- Interacting online seems to be healthy when the online activity is moderate and complements interactions offline.
"Happily, for almost all Facebook users, what we found is balanced use and a lower risk of mortality," said James Fowler, Professor at the University of California-San Diego, in a study of 12 million Facebook users.
Interacting online seems to be healthy when the online activity is moderate and complements interactions offline.
"It is only on the extreme end, spending a lot of time online with little evidence of being connected to people otherwise, that we see a negative association," added William Hobbs, post-doctoral fellow at Northeastern University.The finding showed that those who are on Facebook live longer than those who are not, and were nearly 12 per cent less likely to die than someone who doesn't use the social networking website.

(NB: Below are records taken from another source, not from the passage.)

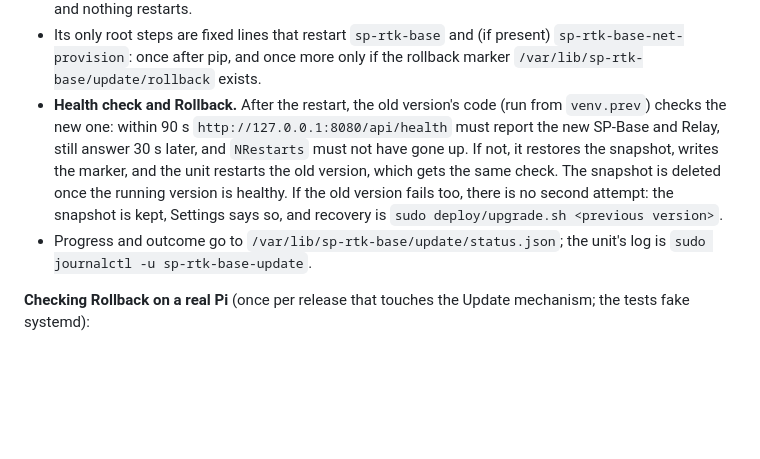
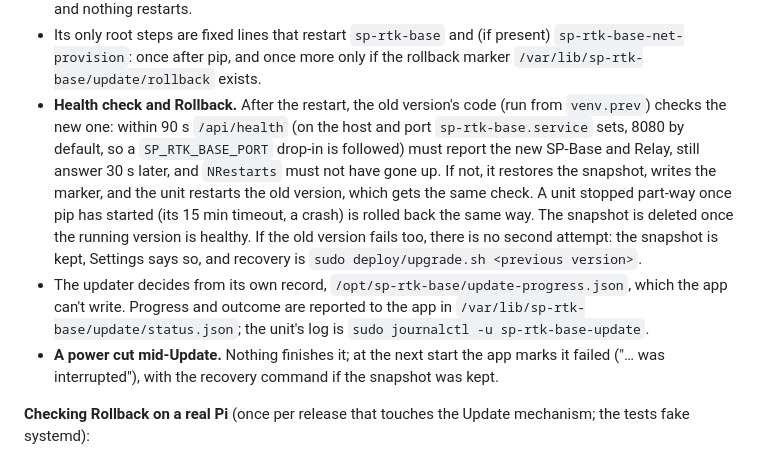
Before and after one commit to rodenj1/sp-rtk-base, a Markdown page: docs/deployment-pi.md, the part around the change. Rendered like a GitHub page; blank space fills up the shorter version.

Commit message:
docs(update): the health check's port, mid-way stops and power cuts
Co-Authored-By: Claude Opus 5.5 <noreply@anthropic.com>

```diff
--- a/docs/deployment-pi.md
+++ b/docs/deployment-pi.md
@@ -267,16 +267,25 @@ web UI without giving the app any privilege (see
   (if present) `sp-rtk-base-net-provision`: once after pip, and once more
   only if the rollback marker `/var/lib/sp-rtk-base/update/rollback` exists.
 - **Health check and Rollback.** After the restart, the old version's code
-  (run from `venv.prev`) checks the new one: within 90 s
-  `http://127.0.0.1:8080/api/health` must report the new SP-Base and Relay,
-  still answer 30 s later, and `NRestarts` must not have gone up. If not,
-  it restores the snapshot, writes the marker, and the unit restarts the
-  old version, which gets the same check. The snapshot is deleted once the
-  running version is healthy. If the old version fails too, there is no
-  second attempt: the snapshot is kept, Settings says so, and recovery is
-  `sudo deploy/upgrade.sh <previous version>`.
-- Progress and outcome go to `/var/lib/sp-rtk-base/update/status.json`; the
-  unit's log is `sudo journalctl -u sp-rtk-base-update`.
+  (run from `venv.prev`) checks the new one: within 90 s `/api/health`
+  (on the host and port `sp-rtk-base.service` sets, 8080 by default, so a
+  `SP_RTK_BASE_PORT` drop-in is followed) must report the new SP-Base and
+  Relay, still answer 30 s later, and `NRestarts` must not have gone up. If
+  not, it restores the snapshot, writes the marker, and the unit restarts
+  the old version, which gets the same check. A unit stopped part-way once
+  pip has started (its 15 min timeout, a crash) is rolled back the same
+  way. The snapshot is deleted once the running version is healthy. If the
+  old version fails too, there is no second attempt: the snapshot is kept,
+  Settings says so, and recovery is `sudo deploy/upgrade.sh <previous
+  version>`.
+- The updater decides from its own record,
+  `/opt/sp-rtk-base/update-progress.json`, which the app can't write.
+  Progress and outcome are reported to the app in
+  `/var/lib/sp-rtk-base/update/status.json`; the unit's log is
+  `sudo journalctl -u sp-rtk-base-update`.
+- **A power cut mid-Update.** Nothing finishes it; at the next start the
+  app marks it failed ("… was interrupted"), with the recovery command if
+  the snapshot was kept.
 
 **Checking Rollback on a real Pi** (once per release that touches the
 Update mechanism; the tests fake systemd):
```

People with average or large social networks, in the top 50 to 30 per cent, lived longer than those in the lowest 10.
Those on Facebook with highest levels of offline social integration-as measured by posting more photos, which suggests face-to-face social activity-have the greatest longevity.
Online-only social interactions, like writing wall posts and messages, showed a nonlinear relationship of which moderate levels were associated with the lowest mortality.

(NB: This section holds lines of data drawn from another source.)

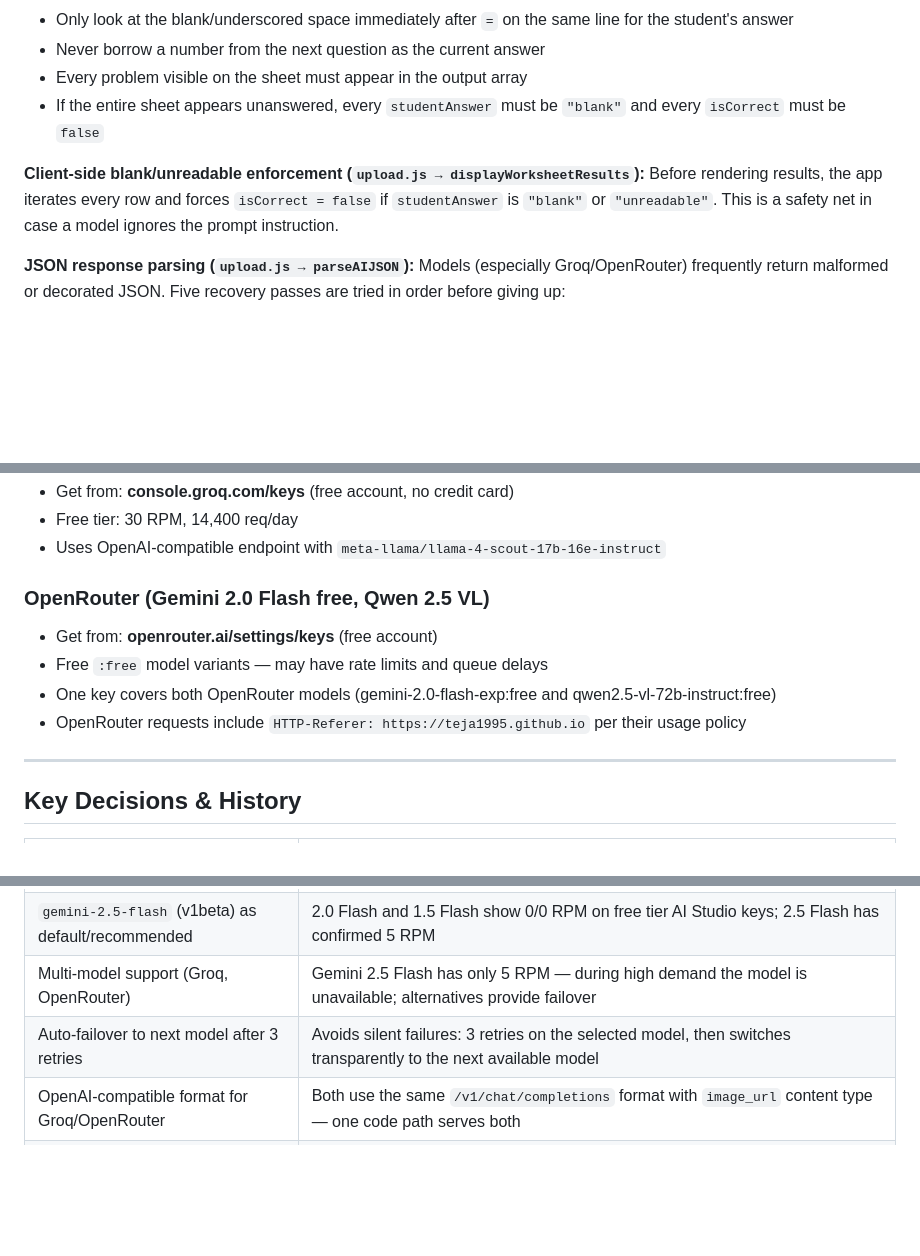
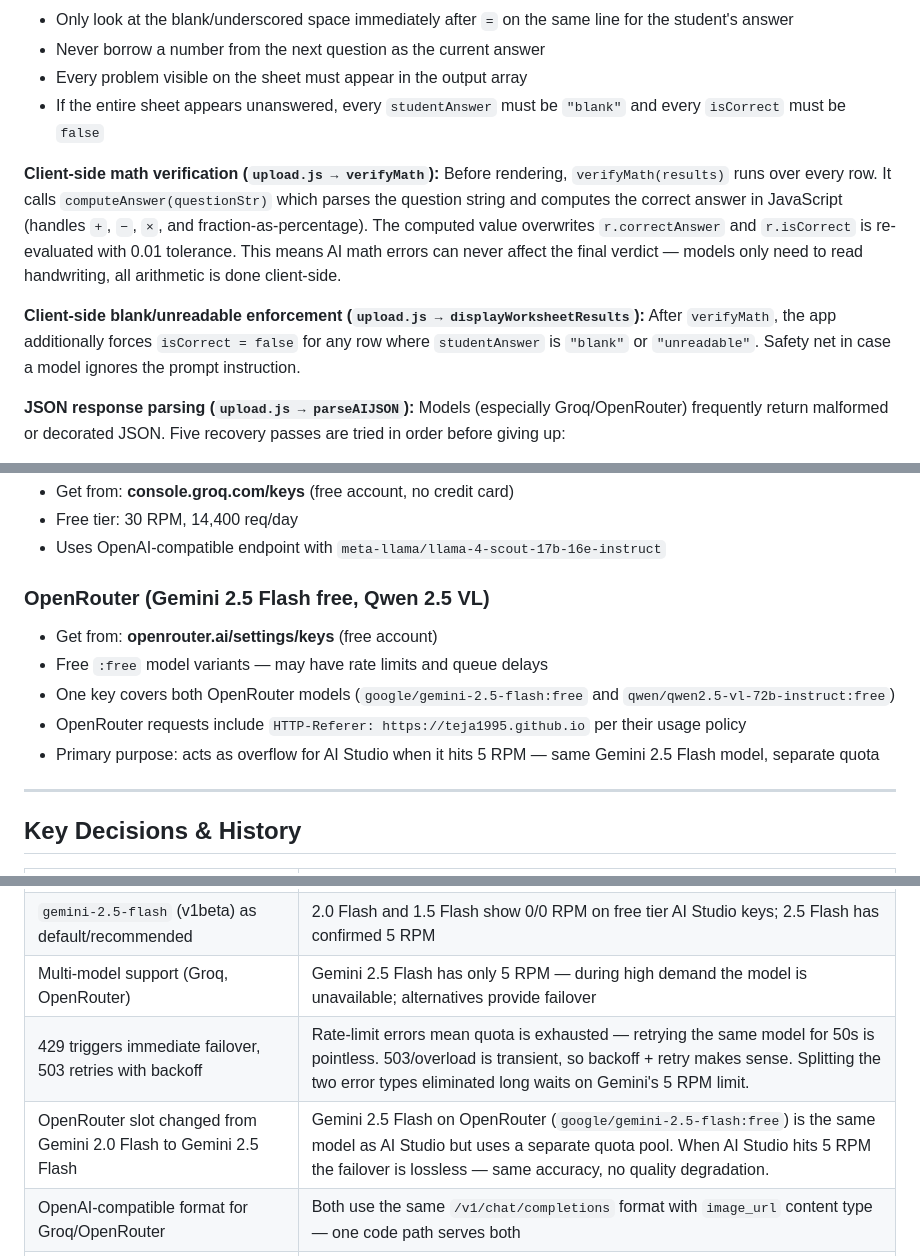
Before and after one commit to Teja1995/Teja1995.github.io, a Markdown page: CLAUDE.md, 3 parts joined by grey strips. Rendered like a GitHub page; blank space fills up the shorter version.

Commit message:
Update CLAUDE.md: fix duplicate table header, reflect current model list and retry logic
Co-Authored-By: Claude Sonnet 4.6 <noreply@anthropic.com>

```diff
--- a/CLAUDE.md
+++ b/CLAUDE.md
@@ -59,8 +59,11 @@ firebase-config.js  — Firebase project credentials + initialises firebase + db
 - Every problem visible on the sheet must appear in the output array
 - If the entire sheet appears unanswered, every `studentAnswer` must be `"blank"` and every `isCorrect` must be `false`
 
+**Client-side math verification (`upload.js → verifyMath`):**
+Before rendering, `verifyMath(results)` runs over every row. It calls `computeAnswer(questionStr)` which parses the question string and computes the correct answer in JavaScript (handles `+`, `−`, `×`, and fraction-as-percentage). The computed value overwrites `r.correctAnswer` and `r.isCorrect` is re-evaluated with 0.01 tolerance. This means AI math errors can never affect the final verdict — models only need to read handwriting, all arithmetic is done client-side.
+
 **Client-side blank/unreadable enforcement (`upload.js → displayWorksheetResults`):**
-Before rendering results, the app iterates every row and forces `isCorrect = false` if `studentAnswer` is `"blank"` or `"unreadable"`. This is a safety net in case a model ignores the prompt instruction.
+After `verifyMath`, the app additionally forces `isCorrect = false` for any row where `studentAnswer` is `"blank"` or `"unreadable"`. Safety net in case a model ignores the prompt instruction.
 
 **JSON response parsing (`upload.js → parseAIJSON`):**
 Models (especially Groq/OpenRouter) frequently return malformed or decorated JSON. Five recovery passes are tried in order before giving up:
@@ -257,11 +258,12 @@ Apply in: Firebase Console → Realtime Database → Rules → Publish.
 - Free tier: 30 RPM, 14,400 req/day
 - Uses OpenAI-compatible endpoint with `meta-llama/llama-4-scout-17b-16e-instruct`
 
-### OpenRouter (Gemini 2.0 Flash free, Qwen 2.5 VL)
+### OpenRouter (Gemini 2.5 Flash free, Qwen 2.5 VL)
 - Get from: **openrouter.ai/settings/keys** (free account)
 - Free `:free` model variants — may have rate limits and queue delays
-- One key covers both OpenRouter models (gemini-2.0-flash-exp:free and qwen2.5-vl-72b-instruct:free)
+- One key covers both OpenRouter models (`google/gemini-2.5-flash:free` and `qwen/qwen2.5-vl-72b-instruct:free`)
 - OpenRouter requests include `HTTP-Referer: https://teja1995.github.io` per their usage policy
+- Primary purpose: acts as overflow for AI Studio when it hits 5 RPM — same Gemini 2.5 Flash model, separate quota
 
 ---
 
@@ -272,7 +274,8 @@ Apply in: Firebase Console → Realtime Database → Rules → Publish.
 | Realtime Database instead of Firestore | Firestore requires billing/card details; RTDB free tier does not |
 | `gemini-2.5-flash` (v1beta) as default/recommended | 2.0 Flash and 1.5 Flash show 0/0 RPM on free tier AI Studio keys; 2.5 Flash has confirmed 5 RPM |
 | Multi-model support (Groq, OpenRouter) | Gemini 2.5 Flash has only 5 RPM — during high demand the model is unavailable; alternatives provide failover |
-| Auto-failover to next model after 3 retries | Avoids silent failures: 3 retries on the selected model, then switches transparently to the next available model |
+| 429 triggers immediate failover, 503 retries with backoff | Rate-limit errors mean quota is exhausted — retrying the same model for 50s is pointless. 503/overload is transient, so backoff + retry makes sense. Splitting the two error types eliminated long waits on Gemini's 5 RPM limit. |
+| OpenRouter slot changed from Gemini 2.0 Flash to Gemini 2.5 Flash | Gemini 2.5 Flash on OpenRouter (`google/gemini-2.5-flash:free`) is the same model as AI Studio but uses a separate quota pool. When AI Studio hits 5 RPM the failover is lossless — same accuracy, no quality degradation. |
 | OpenAI-compatible format for Groq/OpenRouter | Both use the same `/v1/chat/completions` format with `image_url` content type — one code path serves both |
 | Model keys stored in Firebase (not only localStorage) | Mobile browsers clear localStorage; Firebase persists keys across devices and browser resets |
 | No format validation on API keys | Prefix checks like `AIza` were rejecting valid keys; wrong keys now fail gracefully at the API with a clear message |
```
Also changed, not shown: other parts of CLAUDE.md (+1 -3 lines).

In addition, the study found that Facebook users who accepted the most friendships requests lived the longest.
For the study, the researchers studied counts of online activity over six months, comparing the activity of those still living to those who had died.
All of those studied were born between 1945 and 1989, and all the comparisons were made between people of similar age and gender.
The study was published in the Proceedings of the National Academy of Sciences (PNAS).